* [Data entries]
__________________________________________________
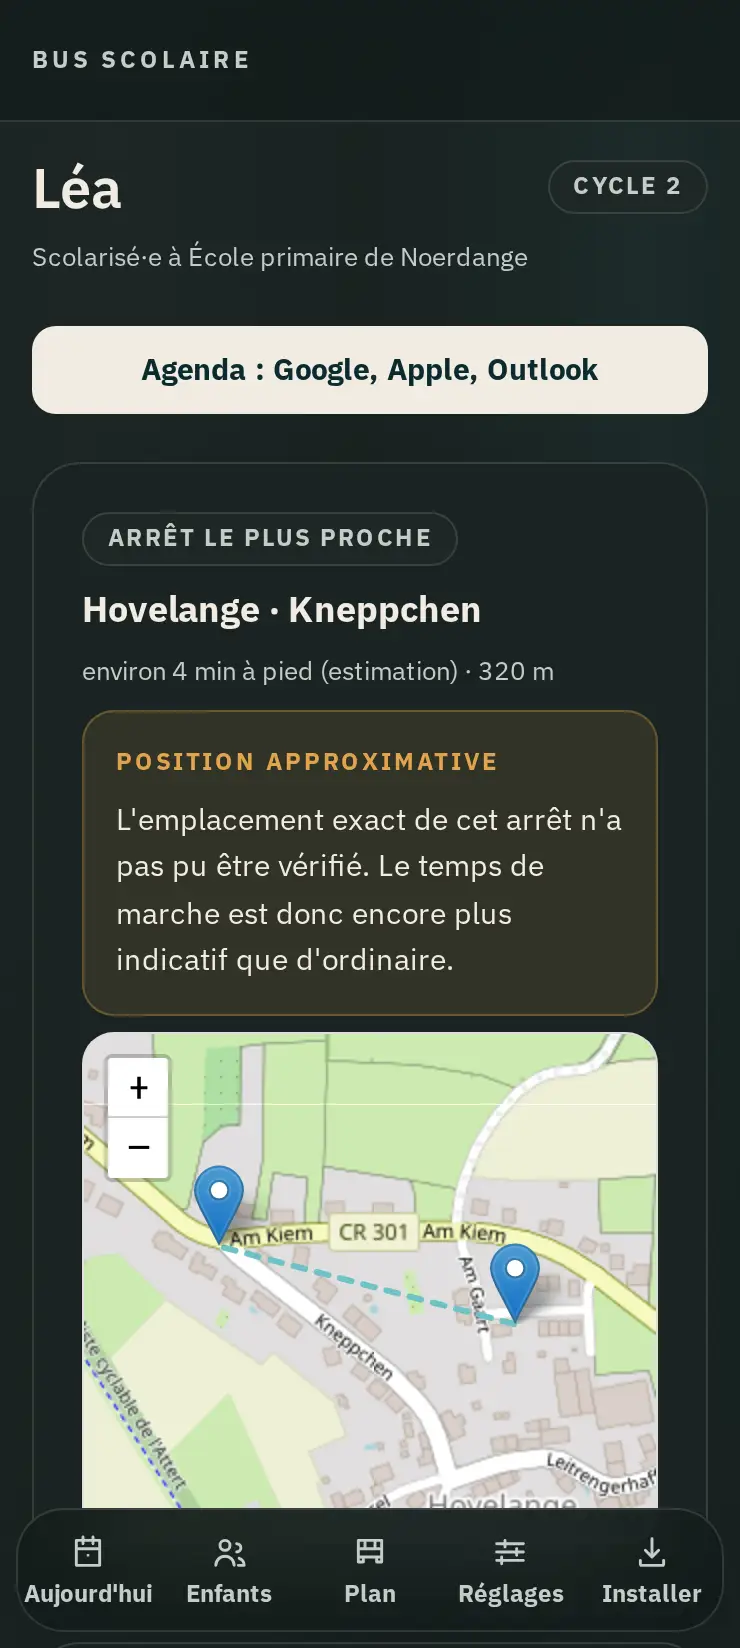
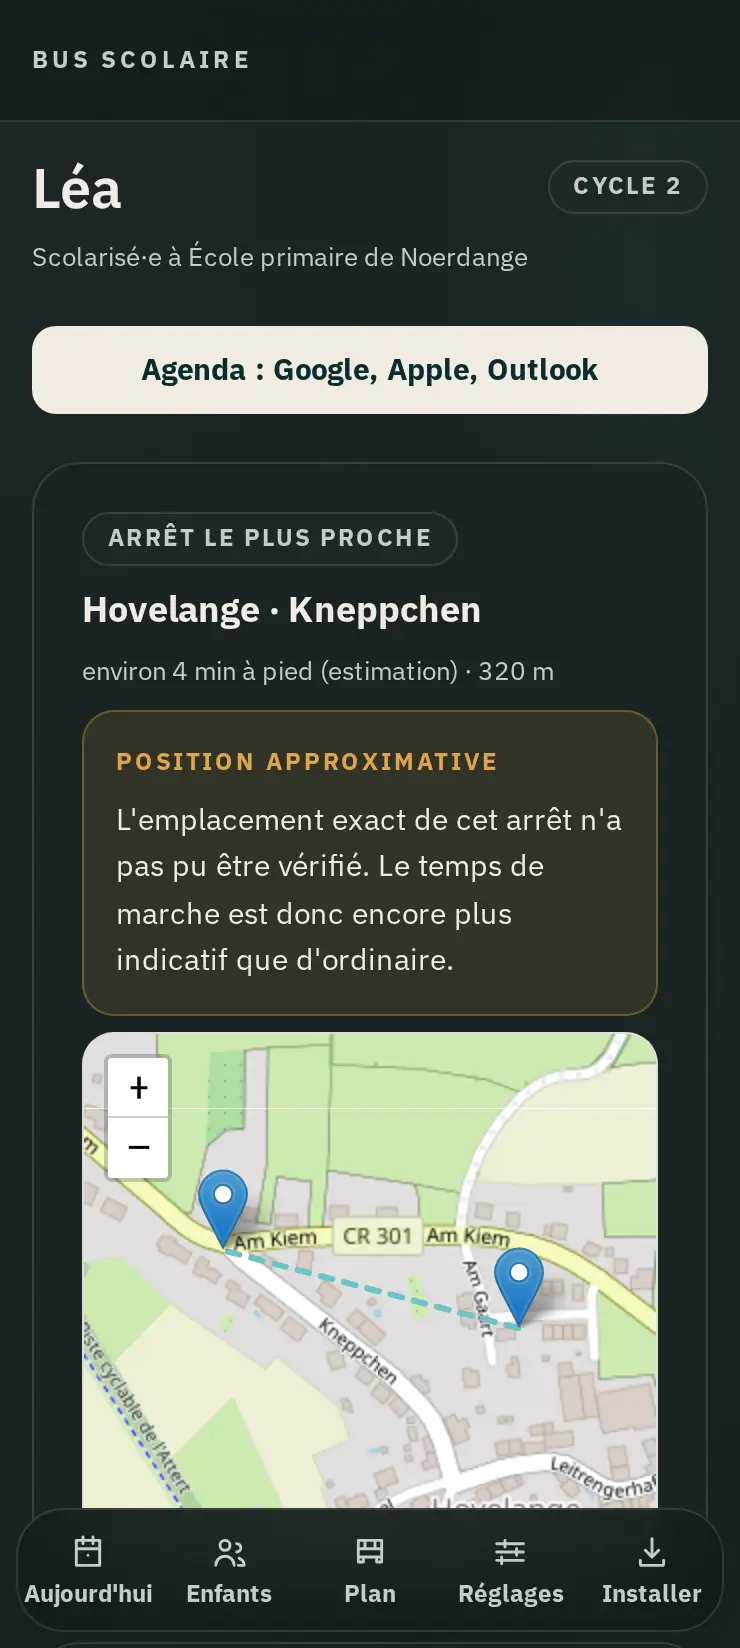
fix(captures): donner le clic sans défiler, et la carte redevient reproductible
Leaflet calcule son origine en pixels à l'instant de son initialisation, donc à
la position où le défilement du clic l'a laissé — laquelle variait de quelques
pixels. Deux états stables tirés au sort, cinq semaine-* sur dix qui changeaient
sans que rien n'ait changé ; la géométrie de la page, elle, était identique au
pixel près.

Le clic est maintenant donné dans la page, depuis le haut du document, après que
le document s'est tu : la carte s'initialise toujours au même endroit. Trois
exécutions de suite rendent les quarante mêmes fichiers.

Le manifeste déclare l'écran qui demande sa carte (demandeCarte) au lieu de la
deviner : le bouton était parfois absent sur un runner lent, et l'échec parlait
alors de la carte au lieu du bouton.

Claude-Session: https://claude.ai/code/session_016M6rDqUKVCa6XWP7XvzMEa

diff --git a/src/contenu/captures.ts b/src/contenu/captures.ts
@@ -82,6 +82,20 @@ export type Ecran = {
    * à l'identique par quelqu'un d'autre.
    */
   cadrer?: string
+
+  /**
+   * L'écran porte-t-il une carte à DEMANDER avant de pouvoir être photographié ?
+   *
+   * L'application ne dessine plus le trajet à pied d'elle-même : les tuiles
+   * d'OpenStreetMap voient les environs du domicile, et elle ne les appelle donc que si
+   * le parent le demande. Le script clique le vrai bouton, dans la vraie langue.
+   *
+   * Déclaré ici plutôt que deviné à l'exécution : la première version cherchait le bouton
+   * et passait son chemin s'il n'y était pas encore. Sur un runner lent, il n'y était
+   * parfois pas — et l'écran de la semaine échouait alors sur une carte qu'on n'avait
+   * jamais demandée, en annonçant l'absence de la carte plutôt que celle du bouton.
+   */
+  demandeCarte?: boolean
 }
 
 /*
@@ -92,7 +106,7 @@ export type Ecran = {
 export const ECRANS: Ecran[] = [
   // Le lien « Voir la semaine » d'une carte d'enfant : pas de carte, pas de lien.
   { nom: 'aujourdhui', chemin: '/', pret: 'a[href*="/enfant/"]', parEnfant: true },
-  { nom: 'semaine', chemin: '/enfant/partage-0', pret: '.leaflet-container' },
+  { nom: 'semaine', chemin: '/enfant/partage-0', pret: '.leaflet-container', demandeCarte: true },
   // Le haut de `/plan` porte les avertissements ; ce qu'on veut montrer, ce sont les
   // horaires recopiés. On cadre donc sur le premier tableau.
   { nom: 'plan', chemin: '/plan', pret: 'table', cadrer: 'table' },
__________________________________________________
* [Work instructions] Determine the count of lines in the data that contain the string "pret", and reply with that count alone.

* [Response] 4